I sat and listened to tales of angels and helpers, natural pathways to enlightenment, and Esoteric Christian and Para-Masonic teachings. I couldn’t help thinking that people drag their spiritual belongings with them no matter where they go. I didn’t exclude myself from that either.
The night ended late (I have no idea what time) with the group—Jerry, Philomena, Charlene, Betty, Mutt and Jeff, Marlboro, and Lord Loam—piling into the vehicles and heading down the dirt road, their bobbing headlights exposing the eyes of coyotes and rabbits, leaving Gizmo and I to watch the dark sky blanketed by stars in the moonless night.
Bright and early the next morning—it couldn’t have been more than a few hours after the group left—an old Chevy pickup truck came bouncing up the road. I had just gotten up and dressed and was pulling on my boots when Charlene climbed out of the truck and onto the porch. She poked her head in the door.

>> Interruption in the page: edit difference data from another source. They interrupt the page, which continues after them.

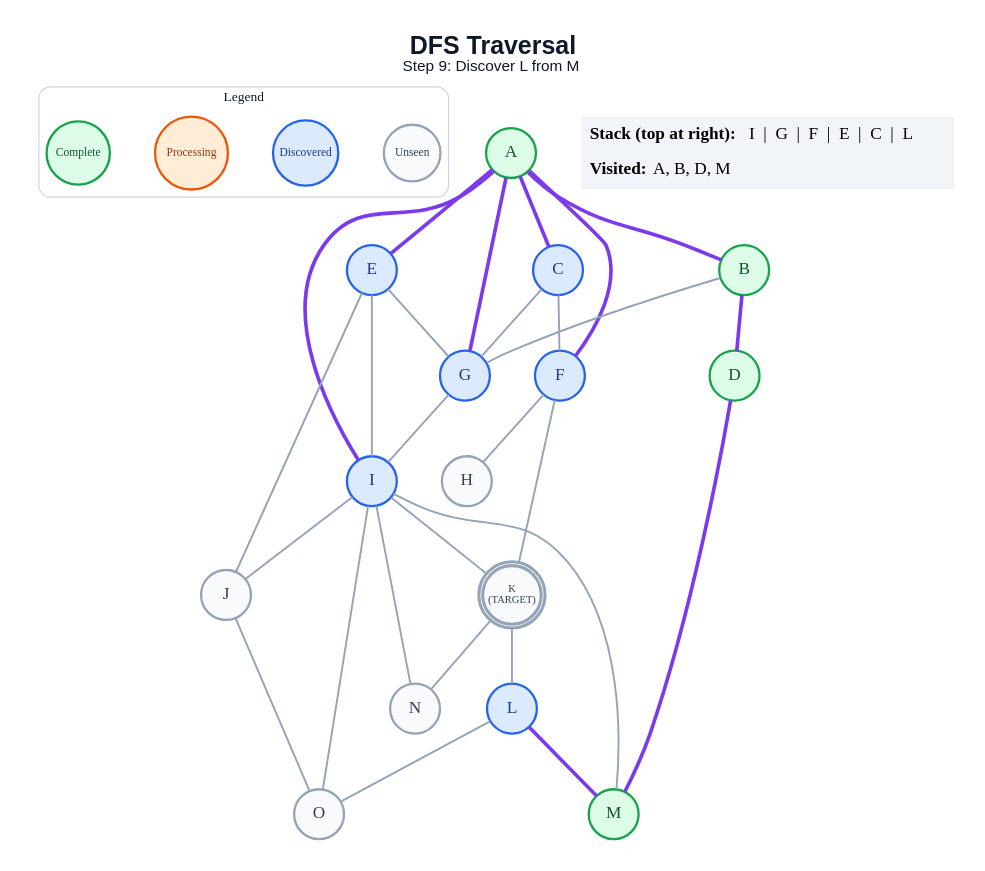
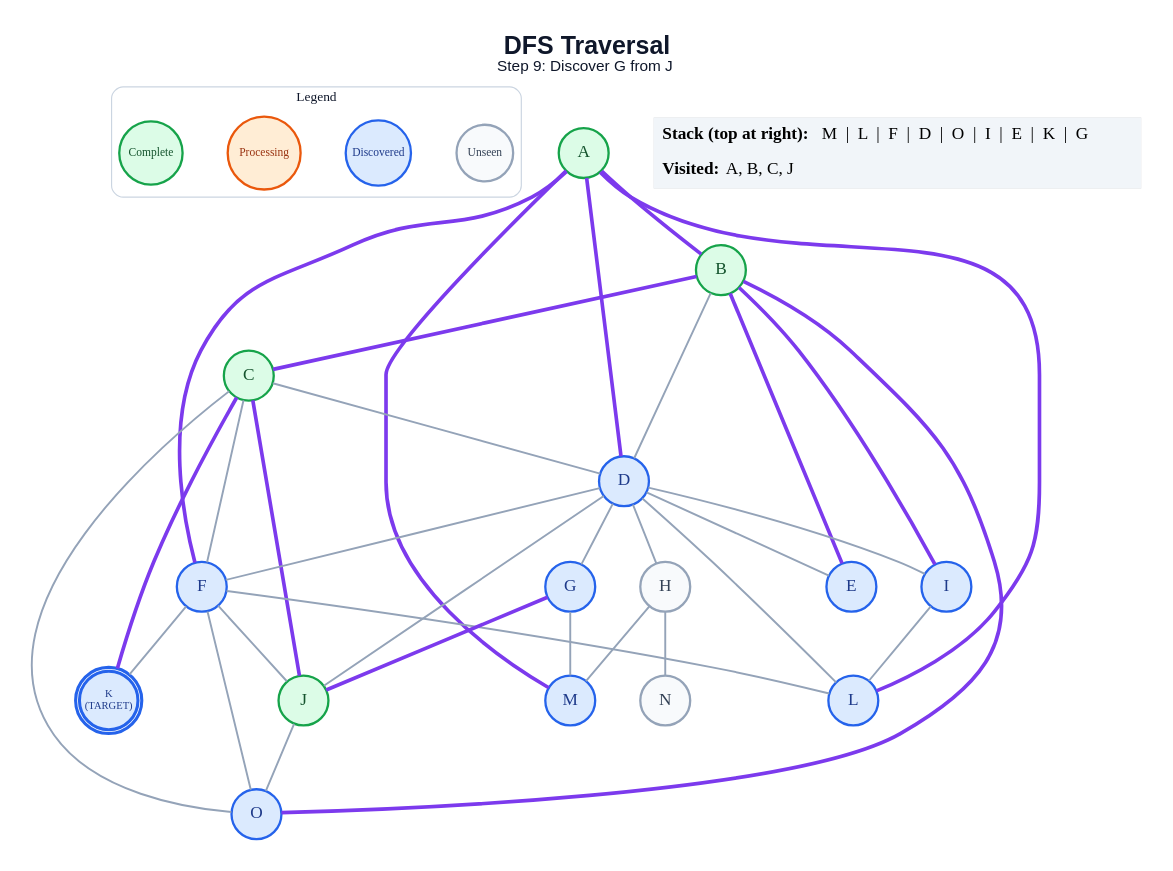
Before and after one commit to anon7238593-create/ai-slop: the diagram in generated/specific-node/dfs/step_09.dot, drawn with Graphviz. The commit also changed 240 other files, not shown here.

```diff
--- a/generated/specific-node/dfs/step_09.dot
+++ b/generated/specific-node/dfs/step_09.dot
@@ -1,61 +1,66 @@
 graph traversal {
   graph [layout=dot, rankdir=TB, bgcolor="#FFFFFF", pad="0.35", nodesep="0.65", ranksep="0.8", fontname="Arial"];
   node [shape=circle, style="filled", fontname="Arial Bold", fontsize=18, width=0.72, fixedsize=true, penwidth=2.4];
   edge [color="#94A3B8", penwidth=2.0];
-  label=<<B>DFS Traversal</B><BR/><FONT POINT-SIZE="16">Step 9: Discover L from M</FONT>>; labelloc="t"; fontsize=26; fontname="Arial"; fontcolor="#0F172A";
+  label=<<B>DFS Traversal</B><BR/><FONT POINT-SIZE="16">Step 9: Discover G from J</FONT>>; labelloc="t"; fontsize=26; fontname="Arial"; fontcolor="#0F172A";
   subgraph cluster_legend { label="Legend"; color="#CBD5E1"; penwidth=1.2; style="rounded"; fontsize=14; fontname="Arial Bold";
     key_unseen [label="Unseen", fillcolor="#F8FAFC", color="#94A3B8", fontcolor="#334155", fontsize=12, width=0.82];
     key_frontier [label="Discovered", fillcolor="#DBEAFE", color="#2563EB", fontcolor="#1E3A8A", fontsize=12, width=0.95];
     key_current [label="Processing", fillcolor="#FFEDD5", color="#EA580C", fontcolor="#9A3412", fontsize=12, width=1.05];
     key_done [label="Complete", fillcolor="#DCFCE7", color="#16A34A", fontcolor="#14532D", fontsize=12, width=0.92];
     { rank=same; key_unseen; key_frontier; key_current; key_done; }
   }
   A [label="A", fillcolor="#DCFCE7", color="#16A34A", fontcolor="#14532D", peripheries=1, penwidth=2.4];
   B [label="B", fillcolor="#DCFCE7", color="#16A34A", fontcolor="#14532D", peripheries=1, penwidth=2.4];
-  C [label="C", fillcolor="#DBEAFE", color="#2563EB", fontcolor="#1E3A8A", peripheries=1, penwidth=2.4];
-  D [label="D", fillcolor="#DCFCE7", color="#16A34A", fontcolor="#14532D", peripheries=1, penwidth=2.4];
+  C [label="C", fillcolor="#DCFCE7", color="#16A34A", fontcolor="#14532D", peripheries=1, penwidth=2.4];
+  D [label="D", fillcolor="#DBEAFE", color="#2563EB", fontcolor="#1E3A8A", peripheries=1, penwidth=2.4];
   E [label="E", fillcolor="#DBEAFE", color="#2563EB", fontcolor="#1E3A8A", peripheries=1, penwidth=2.4];
   F [label="F", fillcolor="#DBEAFE", color="#2563EB", fontcolor="#1E3A8A", peripheries=1, penwidth=2.4];
   G [label="G", fillcolor="#DBEAFE", color="#2563EB", fontcolor="#1E3A8A", peripheries=1, penwidth=2.4];
   H [label="H", fillcolor="#F8FAFC", color="#94A3B8", fontcolor="#334155", peripheries=1, penwidth=2.4];
   I [label="I", fillcolor="#DBEAFE", color="#2563EB", fontcolor="#1E3A8A", peripheries=1, penwidth=2.4];
-  J [label="J", fillcolor="#F8FAFC", color="#94A3B8", fontcolor="#334155", peripheries=1, penwidth=2.4];
-  K [label="K\n(TARGET)", fillcolor="#F8FAFC", color="#94A3B8", fontcolor="#334155", peripheries=2, penwidth=3.2, fontsize=11, width=0.85, height=0.85];
+  J [label="J", fillcolor="#DCFCE7", color="#16A34A", fontcolor="#14532D", peripheries=1, penwidth=2.4];
+  K [label="K\n(TARGET)", fillcolor="#DBEAFE", color="#2563EB", fontcolor="#1E3A8A", peripheries=2, penwidth=3.2, fontsize=11, width=0.85, height=0.85];
   L [label="L", fillcolor="#DBEAFE", color="#2563EB", fontcolor="#1E3A8A", peripheries=1, penwidth=2.4];
-  M [label="M", fillcolor="#DCFCE7", color="#16A34A", fontcolor="#14532D", peripheries=1, penwidth=2.4];
+  M [label="M", fillcolor="#DBEAFE", color="#2563EB", fontcolor="#1E3A8A", peripheries=1, penwidth=2.4];
   N [label="N", fillcolor="#F8FAFC", color="#94A3B8", fontcolor="#334155", peripheries=1, penwidth=2.4];
-  O [label="O", fillcolor="#F8FAFC", color="#94A3B8", fontcolor="#334155", peripheries=1, penwidth=2.4];
+  O [label="O", fillcolor="#DBEAFE", color="#2563EB", fontcolor="#1E3A8A", peripheries=1, penwidth=2.4];
   A -- B [color="#7C3AED", penwidth=3.8];
-  A -- C [color="#7C3AED", penwidth=3.8];
-  A -- E [color="#7C3AED", penwidth=3.8];
+  A -- D [color="#7C3AED", penwidth=3.8];
   A -- F [color="#7C3AED", penwidth=3.8];
-  A -- G [color="#7C3AED", penwidth=3.8];
-  A -- I [color="#7C3AED", penwidth=3.8];
-  B -- D [color="#7C3AED", penwidth=3.8];
-  B -- G;
+  A -- L [color="#7C3AED", penwidth=3.8];
+  A -- M [color="#7C3AED", penwidth=3.8];
+  B -- C [color="#7C3AED", penwidth=3.8];
+  B -- D;
+  B -- E [color="#7C3AED", penwidth=3.8];
+  B -- I [color="#7C3AED", penwidth=3.8];
+  B -- O [color="#7C3AED", penwidth=3.8];
+  C -- D;
   C -- F;
-  C -- G;
-  D -- M [color="#7C3AED", penwidth=3.8];
-  E -- G;
-  E -- I;
-  E -- J;
-  F -- H;
+  C -- J [color="#7C3AED", penwidth=3.8];
+  C -- K [color="#7C3AED", penwidth=3.8];
+  C -- O;
+  D -- E;
+  D -- F;
+  D -- G;
+  D -- H;
+  D -- I;
+  D -- J;
+  D -- L;
+  F -- J;
   F -- K;
-  G -- I;
-  I -- J;
-  I -- K;
-  I -- M;
-  I -- N;
-  I -- O;
+  F -- L;
+  F -- O;
+  G -- J [color="#7C3AED", penwidth=3.8];
+  G -- M;
+  H -- M;
+  H -- N;
+  I -- L;
   J -- O;
-  K -- L;
-  K -- N;
-  L -- M [color="#7C3AED", penwidth=3.8];
-  L -- O;
   status [shape=plain, fixedsize=false, width=0, height=0, margin=0, label=<
     <TABLE BORDER="0" CELLBORDER="0" CELLPADDING="7" BGCOLOR="#F1F5F9">
-      <TR><TD ALIGN="LEFT"><B>Stack (top at right):</B> I  |  G  |  F  |  E  |  C  |  L</TD></TR>
-      <TR><TD ALIGN="LEFT"><B>Visited:</B> A, B, D, M</TD></TR>
+      <TR><TD ALIGN="LEFT"><B>Stack (top at right):</B> M  |  L  |  F  |  D  |  O  |  I  |  E  |  K  |  G</TD></TR>
+      <TR><TD ALIGN="LEFT"><B>Visited:</B> A, B, C, J</TD></TR>
     </TABLE>
   >];
 }
```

“Good morning,” she said cheerfully. “Glad you’re up. I was hoping you had time for breakfast. There’s a café down the road a ways. How ’bout some coffee before you head out?”
“That’s about the best offer I’ve had in a long time,” I answered. “But I might have to take a raincheck. I’m a bit worried about Gizmo. I’m hoping I can find a little feed for him up the trail.”
“No problem. I brought a bale of grass hay along. That should keep him occupied while we go have breakfast.”
“Well, if you put it that way … I reckon I can’t deny him a good meal then, can I?” I smiled.
I finished pulling on my boots and got up to help her with the hay. I knew that Gizmo wouldn’t be able to carry any of it later, so I threw the whole bale into the corral, where he began tearing it apart, grabbing at the leafiest pieces.
We climbed into the cab of the pickup, and before we pulled away she looked at me and smiled. “You don’t even know my name, do you?” she asked in a mocking accusation.
“It’s Karen,” she said and held out her hand.
I took it and answered, “And I’m John. Nice to meet you.”
“I know,” she replied.